- [EXERCISE OBJECTIVE]: In the listing below, locate the lines that hold the string "unique". Copy those lines.

= = = =

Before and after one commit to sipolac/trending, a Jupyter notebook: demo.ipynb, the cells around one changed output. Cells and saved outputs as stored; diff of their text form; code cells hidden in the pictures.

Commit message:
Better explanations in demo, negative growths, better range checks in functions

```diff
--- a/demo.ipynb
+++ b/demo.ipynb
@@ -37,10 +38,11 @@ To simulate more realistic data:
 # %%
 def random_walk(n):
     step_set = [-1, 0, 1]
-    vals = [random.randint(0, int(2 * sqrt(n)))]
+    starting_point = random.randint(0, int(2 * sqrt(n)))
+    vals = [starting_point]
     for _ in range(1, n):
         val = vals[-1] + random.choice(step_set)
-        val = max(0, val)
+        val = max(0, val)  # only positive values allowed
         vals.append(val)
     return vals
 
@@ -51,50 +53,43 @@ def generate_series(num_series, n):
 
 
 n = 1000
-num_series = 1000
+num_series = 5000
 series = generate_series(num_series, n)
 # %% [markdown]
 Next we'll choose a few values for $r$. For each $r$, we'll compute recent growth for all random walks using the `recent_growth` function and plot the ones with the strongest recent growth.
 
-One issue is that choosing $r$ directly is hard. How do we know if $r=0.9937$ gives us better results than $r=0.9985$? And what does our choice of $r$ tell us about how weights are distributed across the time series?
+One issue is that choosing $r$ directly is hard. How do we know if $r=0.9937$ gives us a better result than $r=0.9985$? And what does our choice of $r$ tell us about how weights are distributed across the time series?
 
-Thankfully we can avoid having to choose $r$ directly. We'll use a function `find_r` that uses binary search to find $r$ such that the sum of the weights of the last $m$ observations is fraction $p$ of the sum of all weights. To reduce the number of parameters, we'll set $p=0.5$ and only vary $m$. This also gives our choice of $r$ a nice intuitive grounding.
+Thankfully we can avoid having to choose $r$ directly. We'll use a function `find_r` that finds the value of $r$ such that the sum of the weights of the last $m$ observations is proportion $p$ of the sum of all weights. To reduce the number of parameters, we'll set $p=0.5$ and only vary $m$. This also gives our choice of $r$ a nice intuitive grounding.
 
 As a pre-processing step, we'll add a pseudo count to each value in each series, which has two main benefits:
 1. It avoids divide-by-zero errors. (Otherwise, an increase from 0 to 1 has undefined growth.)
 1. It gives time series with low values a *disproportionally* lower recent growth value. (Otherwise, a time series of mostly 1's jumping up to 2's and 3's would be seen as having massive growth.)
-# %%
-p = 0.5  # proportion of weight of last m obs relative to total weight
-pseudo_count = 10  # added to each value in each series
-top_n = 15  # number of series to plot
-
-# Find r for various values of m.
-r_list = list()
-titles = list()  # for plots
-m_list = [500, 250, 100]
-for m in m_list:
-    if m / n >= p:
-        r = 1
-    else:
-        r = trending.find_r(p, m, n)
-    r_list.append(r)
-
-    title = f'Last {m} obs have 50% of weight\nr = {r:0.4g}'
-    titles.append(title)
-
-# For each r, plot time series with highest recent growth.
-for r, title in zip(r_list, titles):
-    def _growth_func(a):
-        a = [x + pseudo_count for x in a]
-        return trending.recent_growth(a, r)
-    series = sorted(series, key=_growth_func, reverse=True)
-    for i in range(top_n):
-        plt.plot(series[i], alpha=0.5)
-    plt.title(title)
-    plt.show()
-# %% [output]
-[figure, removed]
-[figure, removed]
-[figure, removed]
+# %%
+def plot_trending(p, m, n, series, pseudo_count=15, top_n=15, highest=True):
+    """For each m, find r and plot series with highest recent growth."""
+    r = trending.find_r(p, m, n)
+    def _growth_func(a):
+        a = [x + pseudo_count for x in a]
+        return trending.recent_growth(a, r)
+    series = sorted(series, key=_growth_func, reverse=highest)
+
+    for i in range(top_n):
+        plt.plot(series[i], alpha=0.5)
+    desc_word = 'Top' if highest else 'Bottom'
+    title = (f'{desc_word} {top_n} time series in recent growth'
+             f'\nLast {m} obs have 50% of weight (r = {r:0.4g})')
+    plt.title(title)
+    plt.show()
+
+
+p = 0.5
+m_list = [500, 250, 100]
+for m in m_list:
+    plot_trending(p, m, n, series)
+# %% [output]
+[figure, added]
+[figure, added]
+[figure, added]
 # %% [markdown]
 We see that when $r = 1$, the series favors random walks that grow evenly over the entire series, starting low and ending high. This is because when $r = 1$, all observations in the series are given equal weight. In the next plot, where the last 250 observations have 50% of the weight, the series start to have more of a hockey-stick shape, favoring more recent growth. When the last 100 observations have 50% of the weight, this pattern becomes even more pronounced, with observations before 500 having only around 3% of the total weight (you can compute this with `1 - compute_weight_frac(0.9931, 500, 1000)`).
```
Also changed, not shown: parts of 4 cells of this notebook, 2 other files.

= = = =

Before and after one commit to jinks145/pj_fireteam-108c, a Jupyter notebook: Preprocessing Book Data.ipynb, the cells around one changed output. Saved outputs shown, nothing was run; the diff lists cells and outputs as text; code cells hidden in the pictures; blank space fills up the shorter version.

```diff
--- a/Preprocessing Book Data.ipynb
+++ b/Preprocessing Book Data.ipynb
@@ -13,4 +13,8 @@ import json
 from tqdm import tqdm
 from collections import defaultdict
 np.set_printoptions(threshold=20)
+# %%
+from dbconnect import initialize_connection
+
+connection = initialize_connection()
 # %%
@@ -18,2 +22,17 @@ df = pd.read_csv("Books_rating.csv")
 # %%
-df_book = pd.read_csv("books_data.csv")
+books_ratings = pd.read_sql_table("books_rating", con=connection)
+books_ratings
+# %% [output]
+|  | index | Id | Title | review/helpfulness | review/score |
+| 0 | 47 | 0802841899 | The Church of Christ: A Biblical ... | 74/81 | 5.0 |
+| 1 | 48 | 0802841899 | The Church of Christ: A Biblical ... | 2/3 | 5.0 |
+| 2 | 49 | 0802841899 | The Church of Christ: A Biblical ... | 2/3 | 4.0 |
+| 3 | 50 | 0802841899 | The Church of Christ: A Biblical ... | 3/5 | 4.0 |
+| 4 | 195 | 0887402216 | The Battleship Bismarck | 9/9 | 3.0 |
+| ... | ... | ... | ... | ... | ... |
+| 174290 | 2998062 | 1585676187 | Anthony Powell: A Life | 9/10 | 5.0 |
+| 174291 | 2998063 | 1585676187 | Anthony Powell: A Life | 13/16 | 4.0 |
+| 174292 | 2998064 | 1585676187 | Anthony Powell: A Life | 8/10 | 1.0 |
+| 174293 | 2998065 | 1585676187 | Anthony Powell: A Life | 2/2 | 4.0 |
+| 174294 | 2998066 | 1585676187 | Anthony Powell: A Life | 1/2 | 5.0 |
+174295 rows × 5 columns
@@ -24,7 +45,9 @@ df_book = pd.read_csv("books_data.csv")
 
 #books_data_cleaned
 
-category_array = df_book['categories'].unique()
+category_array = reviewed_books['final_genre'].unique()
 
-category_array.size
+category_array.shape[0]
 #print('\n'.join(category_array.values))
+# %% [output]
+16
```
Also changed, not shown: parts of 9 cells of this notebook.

= = = =

- [RESPONSE FOR THIS EXERCISE]:
-category_array = df_book['categories'].unique()
+category_array = reviewed_books['final_genre'].unique()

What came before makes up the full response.